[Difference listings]
• • • • • • •

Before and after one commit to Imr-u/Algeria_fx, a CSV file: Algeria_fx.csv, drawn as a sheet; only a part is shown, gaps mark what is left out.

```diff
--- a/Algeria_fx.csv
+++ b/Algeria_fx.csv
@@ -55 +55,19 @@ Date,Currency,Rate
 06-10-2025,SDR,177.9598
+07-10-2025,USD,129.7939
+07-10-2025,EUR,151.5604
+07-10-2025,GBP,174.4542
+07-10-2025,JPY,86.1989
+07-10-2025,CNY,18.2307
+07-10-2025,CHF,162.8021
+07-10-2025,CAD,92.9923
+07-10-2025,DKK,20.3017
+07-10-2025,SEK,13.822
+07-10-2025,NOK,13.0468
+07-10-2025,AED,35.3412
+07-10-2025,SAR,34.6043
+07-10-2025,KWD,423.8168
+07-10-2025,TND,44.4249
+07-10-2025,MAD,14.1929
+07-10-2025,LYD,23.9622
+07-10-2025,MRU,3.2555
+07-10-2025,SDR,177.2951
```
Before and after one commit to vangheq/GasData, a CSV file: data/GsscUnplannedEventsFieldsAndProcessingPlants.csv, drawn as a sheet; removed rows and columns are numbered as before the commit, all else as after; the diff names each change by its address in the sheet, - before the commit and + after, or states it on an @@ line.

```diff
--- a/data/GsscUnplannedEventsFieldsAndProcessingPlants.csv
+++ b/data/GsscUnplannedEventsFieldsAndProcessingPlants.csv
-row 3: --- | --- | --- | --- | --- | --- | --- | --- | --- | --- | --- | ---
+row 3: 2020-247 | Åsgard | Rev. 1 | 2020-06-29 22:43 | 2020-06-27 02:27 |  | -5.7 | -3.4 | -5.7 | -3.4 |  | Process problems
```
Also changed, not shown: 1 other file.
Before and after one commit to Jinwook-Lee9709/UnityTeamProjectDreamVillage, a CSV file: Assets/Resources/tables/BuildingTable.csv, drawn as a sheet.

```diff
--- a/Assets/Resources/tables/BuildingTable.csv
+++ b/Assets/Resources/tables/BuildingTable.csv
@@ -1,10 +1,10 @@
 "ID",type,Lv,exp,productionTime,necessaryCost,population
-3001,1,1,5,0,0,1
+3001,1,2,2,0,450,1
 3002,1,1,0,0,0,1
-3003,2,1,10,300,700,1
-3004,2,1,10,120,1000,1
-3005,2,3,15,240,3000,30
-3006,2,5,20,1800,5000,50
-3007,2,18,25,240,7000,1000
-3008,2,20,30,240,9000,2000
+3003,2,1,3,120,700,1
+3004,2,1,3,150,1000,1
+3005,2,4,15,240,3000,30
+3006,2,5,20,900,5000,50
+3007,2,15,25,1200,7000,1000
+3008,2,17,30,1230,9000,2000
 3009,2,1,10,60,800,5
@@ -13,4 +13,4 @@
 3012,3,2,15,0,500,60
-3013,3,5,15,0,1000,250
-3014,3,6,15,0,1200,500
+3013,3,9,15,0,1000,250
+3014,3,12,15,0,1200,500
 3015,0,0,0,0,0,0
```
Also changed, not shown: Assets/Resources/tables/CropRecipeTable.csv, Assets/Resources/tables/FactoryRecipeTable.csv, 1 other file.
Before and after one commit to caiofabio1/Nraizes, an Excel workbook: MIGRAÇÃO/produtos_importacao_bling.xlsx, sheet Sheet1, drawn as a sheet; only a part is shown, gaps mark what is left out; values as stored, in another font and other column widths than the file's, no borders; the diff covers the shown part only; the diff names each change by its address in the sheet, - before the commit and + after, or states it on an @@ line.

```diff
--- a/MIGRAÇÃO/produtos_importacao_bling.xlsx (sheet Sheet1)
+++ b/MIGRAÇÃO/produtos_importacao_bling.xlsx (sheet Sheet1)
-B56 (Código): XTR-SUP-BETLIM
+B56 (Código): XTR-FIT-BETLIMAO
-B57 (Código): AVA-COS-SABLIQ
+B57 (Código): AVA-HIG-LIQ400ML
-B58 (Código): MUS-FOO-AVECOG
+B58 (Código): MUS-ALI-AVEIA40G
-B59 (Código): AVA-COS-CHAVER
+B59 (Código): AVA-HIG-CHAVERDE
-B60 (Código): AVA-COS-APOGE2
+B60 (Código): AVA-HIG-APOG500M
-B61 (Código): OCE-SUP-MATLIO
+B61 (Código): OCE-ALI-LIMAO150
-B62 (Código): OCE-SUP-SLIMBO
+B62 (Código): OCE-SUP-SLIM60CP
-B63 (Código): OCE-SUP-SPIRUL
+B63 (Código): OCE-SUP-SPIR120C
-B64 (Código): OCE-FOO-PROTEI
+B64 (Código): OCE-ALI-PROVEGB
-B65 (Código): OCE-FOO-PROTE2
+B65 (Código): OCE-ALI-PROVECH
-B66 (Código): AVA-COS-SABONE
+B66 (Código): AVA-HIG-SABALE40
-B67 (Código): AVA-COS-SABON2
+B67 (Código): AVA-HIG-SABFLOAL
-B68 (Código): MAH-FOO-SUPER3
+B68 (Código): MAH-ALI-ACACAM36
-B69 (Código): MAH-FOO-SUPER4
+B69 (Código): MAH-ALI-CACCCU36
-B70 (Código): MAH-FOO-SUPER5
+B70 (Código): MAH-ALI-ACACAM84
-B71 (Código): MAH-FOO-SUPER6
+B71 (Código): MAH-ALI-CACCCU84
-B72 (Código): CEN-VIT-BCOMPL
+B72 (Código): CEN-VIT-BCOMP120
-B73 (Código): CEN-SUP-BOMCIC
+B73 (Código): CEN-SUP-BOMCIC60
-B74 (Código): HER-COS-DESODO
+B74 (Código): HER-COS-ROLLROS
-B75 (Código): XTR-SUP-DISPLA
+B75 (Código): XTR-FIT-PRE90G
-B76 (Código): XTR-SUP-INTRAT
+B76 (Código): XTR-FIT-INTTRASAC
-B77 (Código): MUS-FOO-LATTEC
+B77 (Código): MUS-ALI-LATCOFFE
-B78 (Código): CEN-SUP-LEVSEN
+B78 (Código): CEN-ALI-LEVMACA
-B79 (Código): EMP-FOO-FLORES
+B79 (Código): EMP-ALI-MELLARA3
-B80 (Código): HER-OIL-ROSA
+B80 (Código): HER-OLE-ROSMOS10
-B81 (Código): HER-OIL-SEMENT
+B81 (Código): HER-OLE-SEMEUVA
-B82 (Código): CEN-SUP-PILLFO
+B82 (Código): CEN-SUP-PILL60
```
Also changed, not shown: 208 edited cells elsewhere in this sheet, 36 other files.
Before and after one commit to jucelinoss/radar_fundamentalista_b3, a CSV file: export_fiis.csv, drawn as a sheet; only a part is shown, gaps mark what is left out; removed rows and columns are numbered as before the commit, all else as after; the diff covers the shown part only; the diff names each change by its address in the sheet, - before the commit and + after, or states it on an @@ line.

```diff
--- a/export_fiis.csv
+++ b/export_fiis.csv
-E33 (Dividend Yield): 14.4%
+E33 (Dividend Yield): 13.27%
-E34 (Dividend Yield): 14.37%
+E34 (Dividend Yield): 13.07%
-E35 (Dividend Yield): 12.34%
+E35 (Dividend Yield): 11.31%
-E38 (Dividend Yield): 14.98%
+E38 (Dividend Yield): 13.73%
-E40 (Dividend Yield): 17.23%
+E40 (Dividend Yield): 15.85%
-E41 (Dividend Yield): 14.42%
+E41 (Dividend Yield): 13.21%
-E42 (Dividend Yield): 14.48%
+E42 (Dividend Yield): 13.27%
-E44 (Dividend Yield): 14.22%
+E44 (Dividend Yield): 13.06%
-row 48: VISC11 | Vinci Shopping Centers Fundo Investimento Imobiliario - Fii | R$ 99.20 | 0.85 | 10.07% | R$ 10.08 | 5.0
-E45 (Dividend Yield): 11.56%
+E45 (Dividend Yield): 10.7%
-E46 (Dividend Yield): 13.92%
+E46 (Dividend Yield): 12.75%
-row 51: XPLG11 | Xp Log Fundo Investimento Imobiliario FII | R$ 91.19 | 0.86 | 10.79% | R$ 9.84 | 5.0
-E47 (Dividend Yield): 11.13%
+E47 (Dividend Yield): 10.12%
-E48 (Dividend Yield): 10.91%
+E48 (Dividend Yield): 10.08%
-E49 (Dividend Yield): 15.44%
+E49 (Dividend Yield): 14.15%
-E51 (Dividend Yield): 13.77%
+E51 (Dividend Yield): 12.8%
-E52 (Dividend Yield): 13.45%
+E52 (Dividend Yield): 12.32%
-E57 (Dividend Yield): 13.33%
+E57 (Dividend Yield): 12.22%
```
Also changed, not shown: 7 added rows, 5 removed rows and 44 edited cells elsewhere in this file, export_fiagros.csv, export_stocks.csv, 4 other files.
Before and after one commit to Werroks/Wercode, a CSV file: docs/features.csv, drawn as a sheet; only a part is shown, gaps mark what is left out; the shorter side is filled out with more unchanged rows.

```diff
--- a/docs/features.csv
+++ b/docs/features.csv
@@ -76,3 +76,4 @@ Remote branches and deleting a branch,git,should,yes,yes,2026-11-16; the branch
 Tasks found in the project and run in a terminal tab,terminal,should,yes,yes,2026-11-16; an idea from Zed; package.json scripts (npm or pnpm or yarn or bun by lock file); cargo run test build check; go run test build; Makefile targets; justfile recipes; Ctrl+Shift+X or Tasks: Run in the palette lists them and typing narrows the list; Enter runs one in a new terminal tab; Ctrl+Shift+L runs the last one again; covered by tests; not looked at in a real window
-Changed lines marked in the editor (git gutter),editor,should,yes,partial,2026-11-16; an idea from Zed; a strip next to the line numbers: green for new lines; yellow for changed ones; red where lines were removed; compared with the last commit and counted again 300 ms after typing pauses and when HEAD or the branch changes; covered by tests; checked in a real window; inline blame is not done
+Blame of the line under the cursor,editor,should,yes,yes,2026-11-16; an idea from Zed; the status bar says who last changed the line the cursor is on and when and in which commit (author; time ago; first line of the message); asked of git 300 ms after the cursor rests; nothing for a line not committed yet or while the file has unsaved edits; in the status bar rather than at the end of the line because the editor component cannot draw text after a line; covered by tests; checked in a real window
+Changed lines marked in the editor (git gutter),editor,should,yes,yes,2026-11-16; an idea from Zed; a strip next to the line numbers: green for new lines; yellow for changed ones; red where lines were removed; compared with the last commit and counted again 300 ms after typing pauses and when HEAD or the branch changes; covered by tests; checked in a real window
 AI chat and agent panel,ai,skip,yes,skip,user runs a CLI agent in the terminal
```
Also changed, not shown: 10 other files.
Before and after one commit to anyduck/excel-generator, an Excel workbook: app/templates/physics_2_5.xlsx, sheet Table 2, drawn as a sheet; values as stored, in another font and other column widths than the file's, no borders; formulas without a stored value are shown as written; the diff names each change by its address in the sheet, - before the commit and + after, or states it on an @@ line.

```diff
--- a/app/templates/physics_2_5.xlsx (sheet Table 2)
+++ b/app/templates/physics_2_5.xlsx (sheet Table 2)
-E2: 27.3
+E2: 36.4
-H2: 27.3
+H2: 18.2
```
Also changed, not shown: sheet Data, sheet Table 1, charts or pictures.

• • • • • • •

Your instructions: Write out every line of the data that holds the word "docs".

Response to the exercise:
Before and after one commit to Werroks/Wercode, a CSV file: docs/features.csv, drawn as a sheet; only a part is shown, gaps mark what is left out; the shorter side is filled out with more unchanged rows.
--- a/docs/features.csv
+++ b/docs/features.csv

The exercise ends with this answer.